┌──

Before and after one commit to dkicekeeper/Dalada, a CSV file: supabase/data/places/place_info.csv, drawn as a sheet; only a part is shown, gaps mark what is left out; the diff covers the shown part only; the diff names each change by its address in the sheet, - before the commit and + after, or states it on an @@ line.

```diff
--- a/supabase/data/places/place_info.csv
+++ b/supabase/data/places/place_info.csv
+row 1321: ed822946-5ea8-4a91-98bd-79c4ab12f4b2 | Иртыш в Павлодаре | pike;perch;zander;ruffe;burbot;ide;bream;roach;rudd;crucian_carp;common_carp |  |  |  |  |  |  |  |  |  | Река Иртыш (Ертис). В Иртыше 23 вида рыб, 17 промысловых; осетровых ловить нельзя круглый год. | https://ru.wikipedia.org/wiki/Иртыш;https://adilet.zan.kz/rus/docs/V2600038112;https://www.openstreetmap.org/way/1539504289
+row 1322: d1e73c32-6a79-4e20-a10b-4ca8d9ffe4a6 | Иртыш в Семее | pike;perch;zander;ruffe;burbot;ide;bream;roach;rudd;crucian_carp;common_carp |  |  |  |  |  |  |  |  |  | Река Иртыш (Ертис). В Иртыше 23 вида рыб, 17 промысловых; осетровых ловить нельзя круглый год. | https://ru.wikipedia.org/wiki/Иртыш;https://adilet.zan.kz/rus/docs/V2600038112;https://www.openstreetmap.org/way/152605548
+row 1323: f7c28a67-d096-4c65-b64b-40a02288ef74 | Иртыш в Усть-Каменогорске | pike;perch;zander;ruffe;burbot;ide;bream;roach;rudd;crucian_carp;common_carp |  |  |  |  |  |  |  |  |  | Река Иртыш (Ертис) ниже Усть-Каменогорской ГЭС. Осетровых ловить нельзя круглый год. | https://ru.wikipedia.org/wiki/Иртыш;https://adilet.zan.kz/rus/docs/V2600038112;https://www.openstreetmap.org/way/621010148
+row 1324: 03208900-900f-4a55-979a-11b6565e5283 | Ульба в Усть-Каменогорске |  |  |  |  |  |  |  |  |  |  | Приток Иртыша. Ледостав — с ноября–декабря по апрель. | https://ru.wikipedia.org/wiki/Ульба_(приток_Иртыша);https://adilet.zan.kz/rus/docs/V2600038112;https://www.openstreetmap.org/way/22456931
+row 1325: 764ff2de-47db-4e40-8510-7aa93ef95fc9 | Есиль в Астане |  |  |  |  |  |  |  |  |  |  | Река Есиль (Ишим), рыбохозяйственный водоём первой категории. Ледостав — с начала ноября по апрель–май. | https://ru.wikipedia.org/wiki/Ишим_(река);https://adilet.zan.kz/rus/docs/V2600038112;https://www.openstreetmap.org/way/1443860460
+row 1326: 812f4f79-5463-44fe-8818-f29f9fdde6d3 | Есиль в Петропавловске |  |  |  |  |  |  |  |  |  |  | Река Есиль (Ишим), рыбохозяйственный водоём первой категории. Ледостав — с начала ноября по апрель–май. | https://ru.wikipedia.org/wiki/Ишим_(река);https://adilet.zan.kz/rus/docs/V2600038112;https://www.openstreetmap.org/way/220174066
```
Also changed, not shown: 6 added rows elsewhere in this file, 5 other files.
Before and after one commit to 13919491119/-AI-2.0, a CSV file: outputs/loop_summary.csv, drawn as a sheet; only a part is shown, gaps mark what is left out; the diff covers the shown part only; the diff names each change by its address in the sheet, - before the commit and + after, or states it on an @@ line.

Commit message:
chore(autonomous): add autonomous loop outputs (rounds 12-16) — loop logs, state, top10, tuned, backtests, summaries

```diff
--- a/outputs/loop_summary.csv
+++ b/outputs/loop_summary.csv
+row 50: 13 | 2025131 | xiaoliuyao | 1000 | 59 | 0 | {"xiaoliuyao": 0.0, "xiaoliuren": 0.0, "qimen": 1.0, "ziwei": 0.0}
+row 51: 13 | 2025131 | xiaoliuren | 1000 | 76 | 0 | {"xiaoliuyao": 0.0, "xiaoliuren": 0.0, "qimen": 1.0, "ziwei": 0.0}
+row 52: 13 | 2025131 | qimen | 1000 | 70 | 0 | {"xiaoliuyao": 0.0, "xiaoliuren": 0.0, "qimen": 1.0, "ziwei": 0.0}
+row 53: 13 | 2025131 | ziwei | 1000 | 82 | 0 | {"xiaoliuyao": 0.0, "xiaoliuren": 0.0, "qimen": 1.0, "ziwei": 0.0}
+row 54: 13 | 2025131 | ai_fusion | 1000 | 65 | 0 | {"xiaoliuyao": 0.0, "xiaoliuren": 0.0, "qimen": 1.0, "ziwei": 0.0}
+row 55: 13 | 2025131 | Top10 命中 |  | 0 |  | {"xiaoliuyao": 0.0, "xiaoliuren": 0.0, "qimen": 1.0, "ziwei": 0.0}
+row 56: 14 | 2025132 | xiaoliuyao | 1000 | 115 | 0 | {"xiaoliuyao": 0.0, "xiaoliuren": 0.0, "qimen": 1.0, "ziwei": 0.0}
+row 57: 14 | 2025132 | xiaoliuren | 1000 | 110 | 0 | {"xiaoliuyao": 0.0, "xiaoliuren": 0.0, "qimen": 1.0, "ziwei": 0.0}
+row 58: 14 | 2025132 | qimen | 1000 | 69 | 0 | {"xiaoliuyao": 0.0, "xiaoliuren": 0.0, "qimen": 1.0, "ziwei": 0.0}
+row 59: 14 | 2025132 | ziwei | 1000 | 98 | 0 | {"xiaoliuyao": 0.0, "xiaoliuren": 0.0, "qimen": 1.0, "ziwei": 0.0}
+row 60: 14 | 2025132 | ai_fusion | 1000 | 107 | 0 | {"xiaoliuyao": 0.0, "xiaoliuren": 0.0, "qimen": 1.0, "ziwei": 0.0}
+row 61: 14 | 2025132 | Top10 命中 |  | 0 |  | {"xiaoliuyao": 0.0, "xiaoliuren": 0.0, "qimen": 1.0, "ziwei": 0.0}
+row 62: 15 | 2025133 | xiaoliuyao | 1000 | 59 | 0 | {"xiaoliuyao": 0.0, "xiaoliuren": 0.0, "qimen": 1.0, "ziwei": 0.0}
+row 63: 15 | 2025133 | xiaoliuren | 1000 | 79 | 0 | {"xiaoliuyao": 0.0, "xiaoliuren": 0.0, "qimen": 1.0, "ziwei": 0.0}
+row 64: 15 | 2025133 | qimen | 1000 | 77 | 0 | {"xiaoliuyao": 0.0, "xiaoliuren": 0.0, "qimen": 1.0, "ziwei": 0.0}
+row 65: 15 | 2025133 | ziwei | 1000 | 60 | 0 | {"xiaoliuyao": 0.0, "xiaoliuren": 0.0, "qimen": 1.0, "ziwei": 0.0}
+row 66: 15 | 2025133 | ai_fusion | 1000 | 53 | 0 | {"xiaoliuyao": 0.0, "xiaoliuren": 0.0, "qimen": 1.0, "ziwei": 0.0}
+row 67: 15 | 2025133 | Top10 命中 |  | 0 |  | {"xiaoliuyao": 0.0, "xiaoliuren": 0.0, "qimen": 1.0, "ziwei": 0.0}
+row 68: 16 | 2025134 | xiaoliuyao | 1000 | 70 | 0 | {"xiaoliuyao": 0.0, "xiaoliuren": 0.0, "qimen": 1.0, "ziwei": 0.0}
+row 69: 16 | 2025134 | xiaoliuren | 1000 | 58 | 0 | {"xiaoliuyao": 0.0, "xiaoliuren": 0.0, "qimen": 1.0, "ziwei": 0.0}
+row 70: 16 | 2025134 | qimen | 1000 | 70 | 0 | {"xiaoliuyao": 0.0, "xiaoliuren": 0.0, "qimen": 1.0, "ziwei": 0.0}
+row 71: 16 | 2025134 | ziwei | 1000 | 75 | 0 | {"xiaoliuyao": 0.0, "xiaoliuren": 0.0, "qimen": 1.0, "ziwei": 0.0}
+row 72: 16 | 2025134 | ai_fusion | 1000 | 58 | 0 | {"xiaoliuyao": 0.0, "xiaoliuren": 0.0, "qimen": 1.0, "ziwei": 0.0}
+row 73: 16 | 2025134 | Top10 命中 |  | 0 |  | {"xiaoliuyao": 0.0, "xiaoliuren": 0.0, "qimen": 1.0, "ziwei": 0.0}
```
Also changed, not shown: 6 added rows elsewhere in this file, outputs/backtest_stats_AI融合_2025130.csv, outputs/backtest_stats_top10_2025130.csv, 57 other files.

└──

TASK PROMPT
Among the lines of the data above, find those with the word "shown" and show them.

ANSWER BOX
Before and after one commit to dkicekeeper/Dalada, a CSV file: supabase/data/places/place_info.csv, drawn as a sheet; only a part is shown, gaps mark what is left out; the diff covers the shown part only; the diff names each change by its address in the sheet, - before the commit and + after, or states it on an @@ line.
Also changed, not shown: 6 added rows elsewhere in this file, 5 other files.
Before and after one commit to 13919491119/-AI-2.0, a CSV file: outputs/loop_summary.csv, drawn as a sheet; only a part is shown, gaps mark what is left out; the diff covers the shown part only; the diff names each change by its address in the sheet, - before the commit and + after, or states it on an @@ line.
Also changed, not shown: 6 added rows elsewhere in this file, outputs/backtest_stats_AI融合_2025130.csv, outputs/backtest_stats_top10_2025130.csv, 57 other files.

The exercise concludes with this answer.